# [Exercise aim]
Your reply should reproduce the data below without a single alteration, apart from dropping the images.
-- Exercise materials follows --
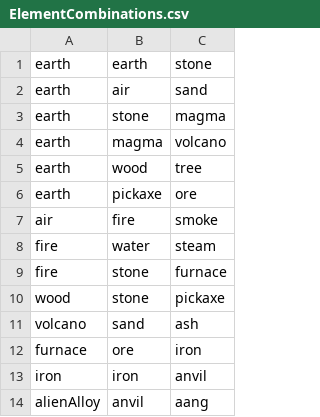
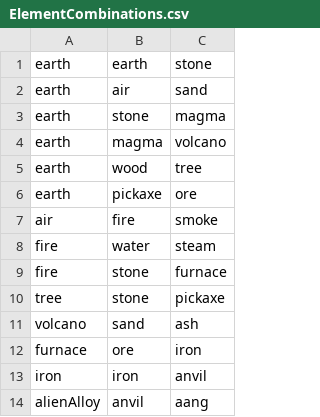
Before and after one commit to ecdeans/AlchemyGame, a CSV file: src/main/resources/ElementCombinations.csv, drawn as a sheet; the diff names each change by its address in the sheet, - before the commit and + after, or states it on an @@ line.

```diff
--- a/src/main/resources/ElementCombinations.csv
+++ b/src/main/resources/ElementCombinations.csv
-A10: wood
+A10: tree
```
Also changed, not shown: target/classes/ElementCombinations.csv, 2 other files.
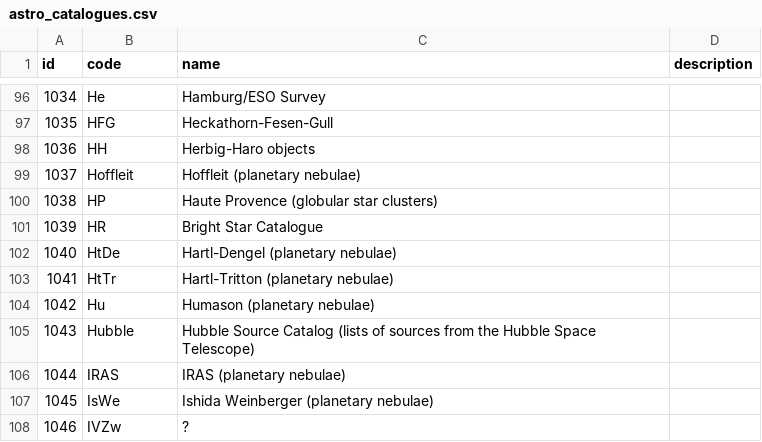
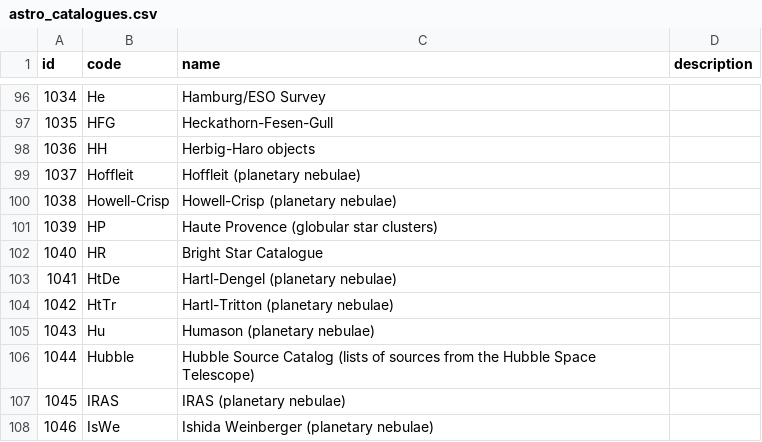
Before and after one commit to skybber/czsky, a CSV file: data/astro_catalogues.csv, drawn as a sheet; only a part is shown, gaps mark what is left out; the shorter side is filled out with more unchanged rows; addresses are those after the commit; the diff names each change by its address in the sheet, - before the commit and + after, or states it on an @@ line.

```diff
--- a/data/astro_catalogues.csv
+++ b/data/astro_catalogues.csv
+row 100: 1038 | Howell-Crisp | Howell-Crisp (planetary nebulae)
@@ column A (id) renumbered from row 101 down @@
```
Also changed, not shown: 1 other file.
-- Exercise materials concluded --
# [Answer section]
Before and after one commit to ecdeans/AlchemyGame, a CSV file: src/main/resources/ElementCombinations.csv, drawn as a sheet; the diff names each change by its address in the sheet, - before the commit and + after, or states it on an @@ line.

```diff
--- a/src/main/resources/ElementCombinations.csv
+++ b/src/main/resources/ElementCombinations.csv
-A10: wood
+A10: tree
```
Also changed, not shown: target/classes/ElementCombinations.csv, 2 other files.
Before and after one commit to skybber/czsky, a CSV file: data/astro_catalogues.csv, drawn as a sheet; only a part is shown, gaps mark what is left out; the shorter side is filled out with more unchanged rows; addresses are those after the commit; the diff names each change by its address in the sheet, - before the commit and + after, or states it on an @@ line.

```diff
--- a/data/astro_catalogues.csv
+++ b/data/astro_catalogues.csv
+row 100: 1038 | Howell-Crisp | Howell-Crisp (planetary nebulae)
@@ column A (id) renumbered from row 101 down @@
```
Also changed, not shown: 1 other file.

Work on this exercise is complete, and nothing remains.